RENTON, Wash. — NASA announced yet another launch delay for the James Webb Space Telescope June 27, pushing the flagship observatory’s launch to no earlier than late March 2021 while breaking a cost cap set by Congress.
NASA said it was now aiming for a launch of the telescope on March 30, 2021, nearly a year later than the May 2020 date that the agency announced three months earlier. That date came after a delay announced last September that moved the mission’s launch from October 2018 to the spring of 2019.
NASA also announced a new development cost estimate of $8.8 billion, which is 10 percent above the $8 billion cost cap established by Congress during a “re-plan” of the mission several years ago. The overall lifecycle cost of the mission, which includes operations after launch for at least five years, is $9.66 billion.
The new development cost breaches the cost cap, which will require Congress to formally reauthorize the mission. NASA Associate Administrator Steve Jurczyk said in a media teleconference that the agency had filed a final breach report with Congress earlier this week because of both the cost and schedule slip and would seek formal reauthorization as part of the fiscal year 2019 appropriations process.
“I think it’s too early to really give an exact sense of what’s happening there,” said Thomas Zurbuchen, NASA associate administrator for science, of congressional reaction to the latest delay. He said his meetings gave the impression that Congress thought the science of JWST was still compelling, but it was premature to further assess the mood on Capitol Hill.
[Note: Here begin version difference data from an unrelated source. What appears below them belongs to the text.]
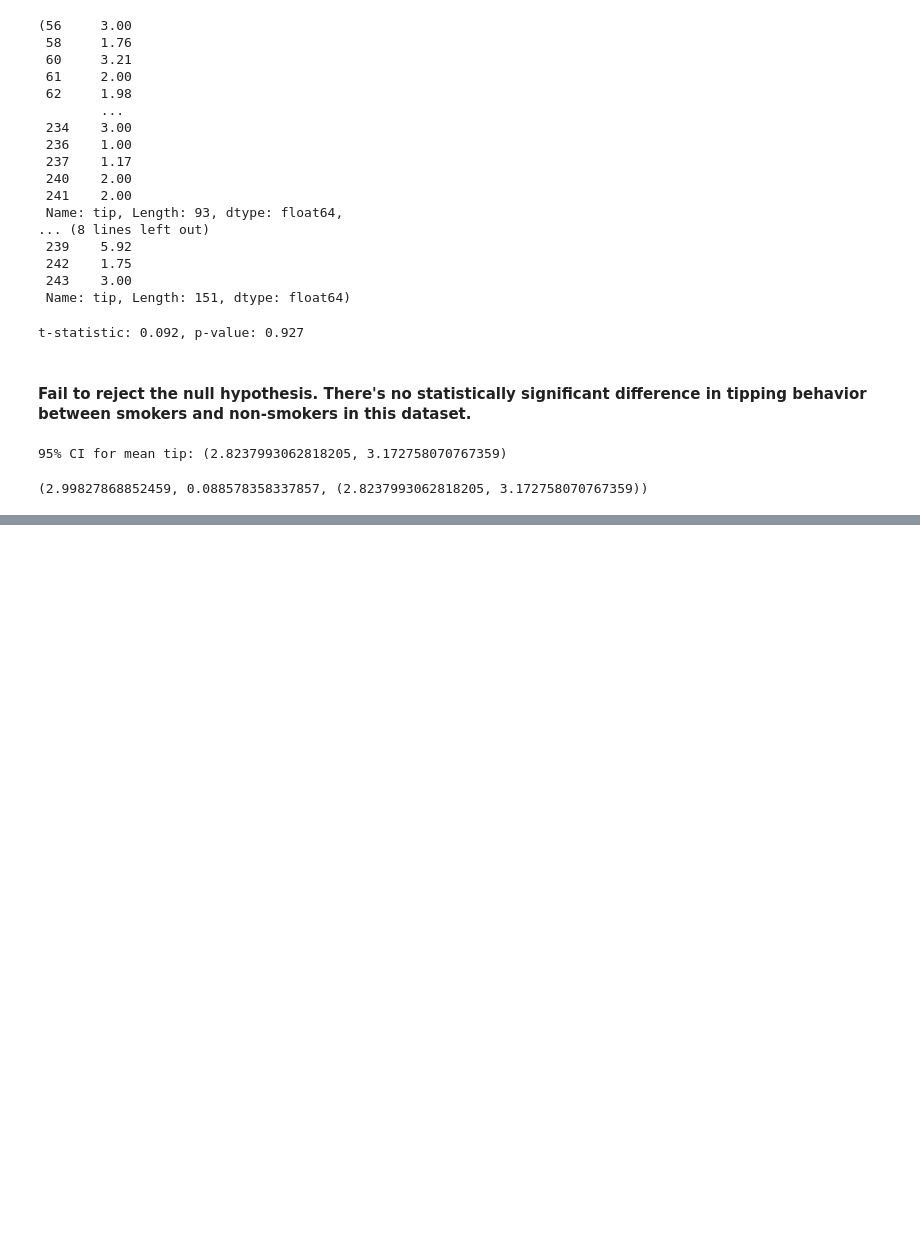
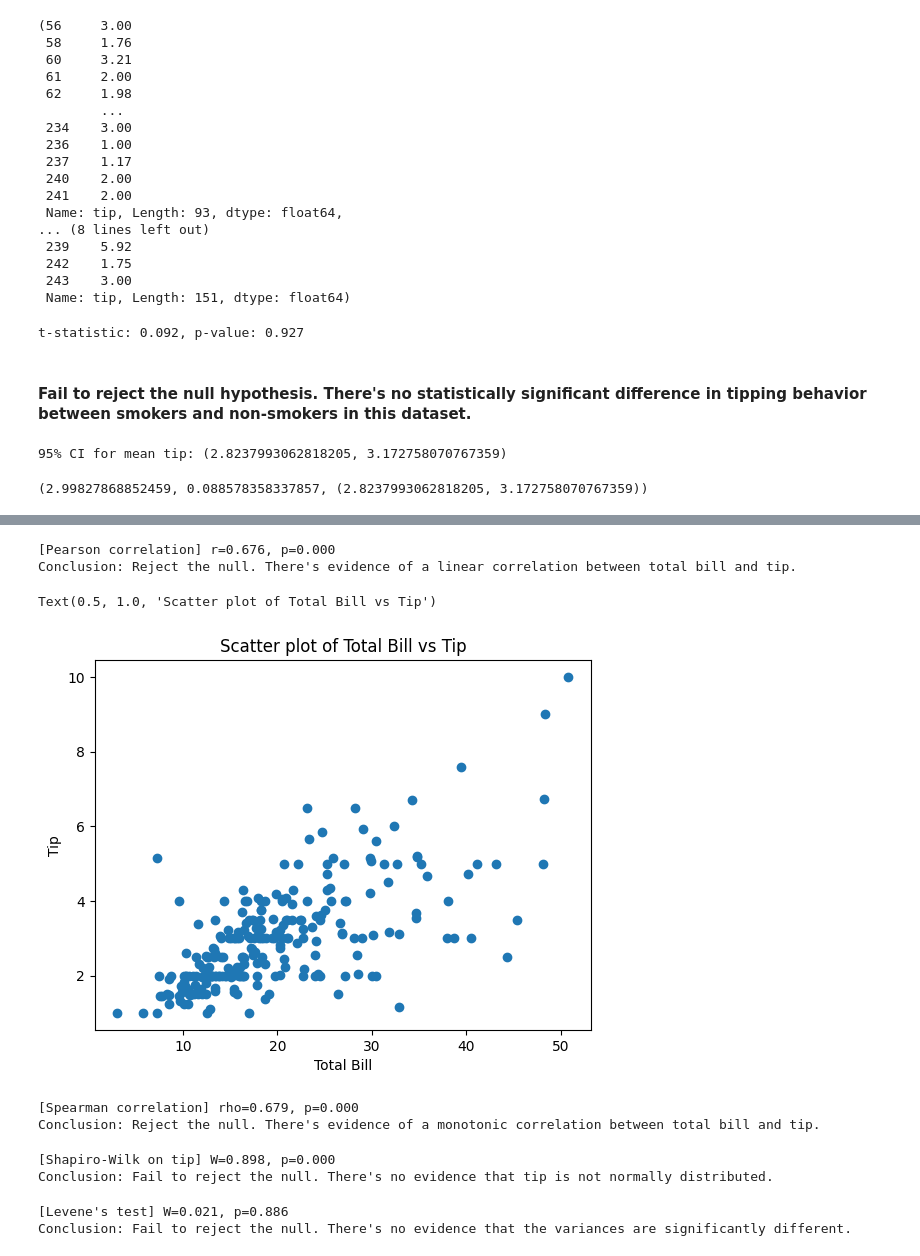
Before and after one commit to Rambagaria/ML_and_Agents, a Jupyter notebook: statistical_test.ipynb, the cells around one changed output, grey strips where cells are left out. Drawn from its saved outputs; the diff is of its cells as text; code cells hidden in the pictures; blank space fills up the shorter version.

```diff
--- a/statistical_test.ipynb
+++ b/statistical_test.ipynb
@@ -67,0 +250,17 @@ mean, sem, ci
+# %%
+# ---------- 7. Two-proportion z-test ----------
+# Are "generous" tippers (tip > 15% of bill) more common among smokers?
+df['tip_pct'] = df['tip'] / df['total_bill']
+df['generous'] = df['tip_pct'] > 0.15
+
+n1 = (df['smoker'] == 'Yes').sum()
+n2 = (df['smoker'] == 'No').sum()
+x1 = df[(df['smoker'] == 'Yes') & df['generous']].shape[0]
+x2 = df[(df['smoker'] == 'No') & df['generous']].shape[0]
+p1, p2 = x1 / n1, x2 / n2
+p_pool = (x1 + x2) / (n1 + n2)
+se = np.sqrt(p_pool * (1 - p_pool) * (1/n1 + 1/n2))
+z_stat = (p1 - p2) / se
+p_value = 2 * (1 - stats.norm.cdf(abs(z_stat)))
+print(f"[Two-proportion z-test] z={z_stat:.3f}, p={p_value:.3f}")
+print("Conclusion: Fail to reject the null. There's no evidence that the proportion of generous tippers differs between smokers and non-smokers")
@@ -67,0 +337,43 @@ mean, sem, ci
+# %%
+# ---------- 10. Pearson correlation (linear) ----------
+r, p_value = stats.pearsonr(df['total_bill'], df['tip'])
+print(f"[Pearson correlation] r={r:.3f}, p={p_value:.3f}")
+print("Conclusion: Reject the null. There's evidence of a linear correlation between total bill and tip.")
+# %% [output]
+[Pearson correlation] r=0.676, p=0.000
+Conclusion: Reject the null. There's evidence of a linear correlation between total bill and tip.
+# %%
+#plot total bill vs tip
+x = df['total_bill']
+y = df['tip']
+plt.scatter(x, y)
+plt.xlabel('Total Bill')
+plt.ylabel('Tip')
+plt.title('Scatter plot of Total Bill vs Tip')
+# %% [output]
+Text(0.5, 1.0, 'Scatter plot of Total Bill vs Tip')
+[figure, added]
+# %%
+# ---------- 11. Spearman correlation (monotonic, rank-based) ----------
+rho, p_value = stats.spearmanr(df['total_bill'], df['tip'])
+print(f"[Spearman correlation] rho={rho:.3f}, p={p_value:.3f}")
+print("Conclusion: Reject the null. There's evidence of a monotonic correlation between total bill and tip.")
+# %% [output]
+[Spearman correlation] rho=0.679, p=0.000
+Conclusion: Reject the null. There's evidence of a monotonic correlation between total bill and tip.
+# %%
+# ---------- 12. Shapiro-Wilk (normality check) ----------
+stat, p_value = stats.shapiro(df['tip'])
+print(f"[Shapiro-Wilk on tip] W={stat:.3f}, p={p_value:.3f}")
+print("Conclusion: Fail to reject the null. There's no evidence that tip is not normally distributed.")
+# %% [output]
+[Shapiro-Wilk on tip] W=0.898, p=0.000
+Conclusion: Fail to reject the null. There's no evidence that tip is not normally distributed.
+# %%
+# ---------- 13. Levene's test (equal variance check) ----------
+stat, p_value = stats.levene(smokers, non_smokers)
+print(f"[Levene's test] W={stat:.3f}, p={p_value:.3f}")
+print("Conclusion: Fail to reject the null. There's no evidence that the variances are significantly different.")
+# %% [output]
+[Levene's test] W=0.021, p=0.886
+Conclusion: Fail to reject the null. There's no evidence that the variances are significantly different.
```
Also changed, not shown: parts of 24 cells of this notebook, 1 other file.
Jurczyk said NASA would need $837 million in additional funding in the “outyears” beyond 2019 compared to the administration’s fiscal year 2019 budget request published in February. The agency is currently working on its fiscal year 2020 proposal, he said, but didn’t indicate how much additional funding he expected NASA would need in 2020 versus later years.
The revised schedule and cost came after the completion of an independent review board that NASA chartered in March. That report offered about 30 recommendations that NASA had accepted to revise the development of JWST and its oversight of work at prime contractor Northrop Grumman.
“It was our assessment that there was still too much optimism built into the schedule,” said the board’s chair, Tom Young, even after the previous slip to May 2020. “We implemented in our view a more realistic assessment as to the time it would take to do these various events.”
Another factor was a problem discovered during an acoustics test at the end of April that caused fasteners in the spacecraft’s sunshield to come loose. That has caused a delay “something in the neighborhood of” six months, he said, to study the problem and retrieve fasteners that came loose inside the spacecraft.
The two-and-a-half-year delay in the JWST has five root causes, Young said, including human errors, embedded problems, lack of experience in new technologies like the sunshield, excessive optimism and systems complexity.
One such example of human error was damage to spacecraft valves when workers used the wrong solvent to clean them, having failed to check with the vendor. Such human errors, he said, accounted for 18 months of schedule delay and $600 million in additional costs.
Maintaining the new schedule requires implementing measures to minimize human errors and to identify other embedded problems with the spacecraft, according to Young. “If the recommendations on human errors and the recommendations on embedded problems are rigorously implemented, which I expect they will be, then I think we have a very high probability” of preventing problems that would have a significant schedule impact, he said.
Young, though, said that there was no reason to reconsider flying the mission at all. “JWST should continue because of the compelling science and because of JWST’s national importance,” he said.